At Little Gulls, our approach to learning is inspired by the Forest School ethos. We’re not a traditional learning establishment, we don’t deliver education in the traditional manner. But we do provide education, we provide learning, inspiration… it just looks a little different from the norm.

The Forest School approach, that we use at Beach School is playful. Playing is learning and by providing a safe, but inspiring environment for play, we allow our Beach School participants to have the time and space to make their own choices. It also plants the seeds of creativity. So approach to learning is learner-led (or child-led). My role as the Beach School’s Forest School Leader, is not to teach – it is to facilitate learning. There are no prescriptive learning activities at Beach School – I set up activities, but these are completely open to interpretation by the participants. Our learner-centred approach means that participants may also enjoy and learn from something that isn’t on my session plan. They may (and often do) not do anything that is on the session plan at all. My job is to observe and record what they did enjoy doing and use this to inform my planning for future sessions  – so we build upon the tasks and experiences participants enjoyed – not just what was in the session plan.

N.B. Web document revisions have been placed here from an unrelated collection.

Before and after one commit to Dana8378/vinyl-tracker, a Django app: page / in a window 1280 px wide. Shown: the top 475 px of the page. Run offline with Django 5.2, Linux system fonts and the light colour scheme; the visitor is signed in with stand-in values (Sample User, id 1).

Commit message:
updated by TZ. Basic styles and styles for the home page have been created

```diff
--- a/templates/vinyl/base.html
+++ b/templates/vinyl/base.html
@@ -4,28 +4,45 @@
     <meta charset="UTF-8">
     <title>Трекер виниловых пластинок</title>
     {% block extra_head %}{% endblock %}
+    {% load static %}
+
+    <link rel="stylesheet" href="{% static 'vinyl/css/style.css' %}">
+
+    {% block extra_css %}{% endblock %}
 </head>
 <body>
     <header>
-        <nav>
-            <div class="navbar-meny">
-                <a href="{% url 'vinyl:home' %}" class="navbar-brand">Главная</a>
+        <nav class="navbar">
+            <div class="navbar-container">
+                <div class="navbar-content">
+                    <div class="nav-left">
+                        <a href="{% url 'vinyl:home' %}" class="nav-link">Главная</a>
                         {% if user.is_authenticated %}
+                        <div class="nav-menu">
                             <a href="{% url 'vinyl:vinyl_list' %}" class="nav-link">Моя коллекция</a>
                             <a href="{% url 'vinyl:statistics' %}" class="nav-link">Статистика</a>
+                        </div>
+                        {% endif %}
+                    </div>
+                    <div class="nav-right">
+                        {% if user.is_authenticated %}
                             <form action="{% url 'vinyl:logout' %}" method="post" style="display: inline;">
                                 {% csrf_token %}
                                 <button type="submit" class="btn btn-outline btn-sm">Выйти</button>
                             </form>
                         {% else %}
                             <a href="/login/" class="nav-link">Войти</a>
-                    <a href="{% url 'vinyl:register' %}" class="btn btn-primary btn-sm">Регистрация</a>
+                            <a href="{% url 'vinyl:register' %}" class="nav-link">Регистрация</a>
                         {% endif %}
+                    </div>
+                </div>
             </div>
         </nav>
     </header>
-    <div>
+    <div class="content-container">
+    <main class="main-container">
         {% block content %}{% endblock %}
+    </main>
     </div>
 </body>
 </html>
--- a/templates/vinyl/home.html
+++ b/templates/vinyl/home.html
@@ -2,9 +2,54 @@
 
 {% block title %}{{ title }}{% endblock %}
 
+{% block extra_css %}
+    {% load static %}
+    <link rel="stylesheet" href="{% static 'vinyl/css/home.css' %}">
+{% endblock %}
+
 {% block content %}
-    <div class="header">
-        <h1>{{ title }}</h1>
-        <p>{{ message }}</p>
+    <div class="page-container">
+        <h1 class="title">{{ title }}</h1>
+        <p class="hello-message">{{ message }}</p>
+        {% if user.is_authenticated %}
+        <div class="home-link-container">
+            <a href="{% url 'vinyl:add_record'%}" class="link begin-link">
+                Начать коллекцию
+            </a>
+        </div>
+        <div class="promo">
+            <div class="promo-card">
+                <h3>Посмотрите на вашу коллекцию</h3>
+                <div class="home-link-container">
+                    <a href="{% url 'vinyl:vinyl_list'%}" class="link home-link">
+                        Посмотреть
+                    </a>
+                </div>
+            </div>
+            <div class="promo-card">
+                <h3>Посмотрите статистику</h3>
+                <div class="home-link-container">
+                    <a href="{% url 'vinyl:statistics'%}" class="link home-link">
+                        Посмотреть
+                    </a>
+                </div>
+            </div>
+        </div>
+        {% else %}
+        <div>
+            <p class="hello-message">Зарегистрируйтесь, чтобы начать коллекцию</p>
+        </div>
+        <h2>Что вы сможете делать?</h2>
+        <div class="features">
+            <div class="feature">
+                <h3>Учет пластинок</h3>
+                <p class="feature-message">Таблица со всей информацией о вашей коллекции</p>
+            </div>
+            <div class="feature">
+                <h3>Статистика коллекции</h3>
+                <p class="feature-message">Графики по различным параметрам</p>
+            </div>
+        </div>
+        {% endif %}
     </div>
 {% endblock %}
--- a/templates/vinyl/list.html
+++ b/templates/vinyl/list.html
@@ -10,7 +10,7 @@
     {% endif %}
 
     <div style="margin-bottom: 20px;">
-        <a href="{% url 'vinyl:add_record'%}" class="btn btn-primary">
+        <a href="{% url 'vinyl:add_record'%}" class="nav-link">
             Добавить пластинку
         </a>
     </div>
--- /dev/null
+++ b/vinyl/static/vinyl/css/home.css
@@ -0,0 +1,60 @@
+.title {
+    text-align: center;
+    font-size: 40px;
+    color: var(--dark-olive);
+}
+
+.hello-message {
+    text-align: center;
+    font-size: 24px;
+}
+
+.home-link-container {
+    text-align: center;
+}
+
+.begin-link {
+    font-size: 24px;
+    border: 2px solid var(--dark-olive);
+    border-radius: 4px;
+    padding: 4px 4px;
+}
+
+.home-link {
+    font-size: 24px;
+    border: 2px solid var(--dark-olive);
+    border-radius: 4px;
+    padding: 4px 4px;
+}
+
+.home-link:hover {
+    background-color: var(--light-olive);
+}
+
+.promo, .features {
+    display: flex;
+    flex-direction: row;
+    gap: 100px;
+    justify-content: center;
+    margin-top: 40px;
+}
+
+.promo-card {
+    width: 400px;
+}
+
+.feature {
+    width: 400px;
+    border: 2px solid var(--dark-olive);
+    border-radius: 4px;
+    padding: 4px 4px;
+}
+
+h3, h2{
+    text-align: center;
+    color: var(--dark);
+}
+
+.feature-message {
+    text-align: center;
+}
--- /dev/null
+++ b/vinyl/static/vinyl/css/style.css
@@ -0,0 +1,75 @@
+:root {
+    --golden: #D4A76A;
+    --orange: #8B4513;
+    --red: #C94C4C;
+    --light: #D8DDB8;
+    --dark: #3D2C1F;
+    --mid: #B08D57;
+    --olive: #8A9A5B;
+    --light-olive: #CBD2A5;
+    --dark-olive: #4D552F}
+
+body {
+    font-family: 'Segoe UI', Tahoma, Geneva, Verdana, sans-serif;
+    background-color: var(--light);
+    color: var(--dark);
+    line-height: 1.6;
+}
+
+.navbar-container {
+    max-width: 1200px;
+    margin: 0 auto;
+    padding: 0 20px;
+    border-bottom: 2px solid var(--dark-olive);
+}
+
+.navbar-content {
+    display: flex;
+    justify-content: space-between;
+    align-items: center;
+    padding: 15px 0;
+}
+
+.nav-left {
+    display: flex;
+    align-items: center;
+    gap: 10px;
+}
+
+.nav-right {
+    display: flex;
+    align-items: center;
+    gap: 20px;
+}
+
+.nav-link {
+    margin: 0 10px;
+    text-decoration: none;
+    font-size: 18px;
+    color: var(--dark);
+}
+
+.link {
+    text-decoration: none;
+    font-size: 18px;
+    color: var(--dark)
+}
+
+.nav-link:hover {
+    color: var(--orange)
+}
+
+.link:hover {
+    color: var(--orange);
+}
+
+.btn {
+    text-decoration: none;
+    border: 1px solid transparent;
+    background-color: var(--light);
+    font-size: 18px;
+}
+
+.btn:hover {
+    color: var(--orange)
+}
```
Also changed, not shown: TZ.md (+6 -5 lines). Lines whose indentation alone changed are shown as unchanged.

It’s vitally important that we support participants by providing a safe environment. Not just through our rigorous risk assessment process, but ensuring participants feel mentally emotionally safe. We only use appropriate dialogue and non-violent communication. Everyone is treated equally and fairly, with respect and understanding, regardless of age, individual personalities, culture, interests, needs and abilities. There is no teacher/pupil dynamic to enable building an environment of trust, which allows participants to have a truly free choice. They have autonomy and they are respected.

Just because Beach School does not look like a classroom or a traditional learning environment doesn’t mean our participants are not learning. In this blog series, I hope to share with you what education is actually taking place, how our experiences are enabling crucial early development and most importantly how the Under 5s, naturally, are facilitating their own learning.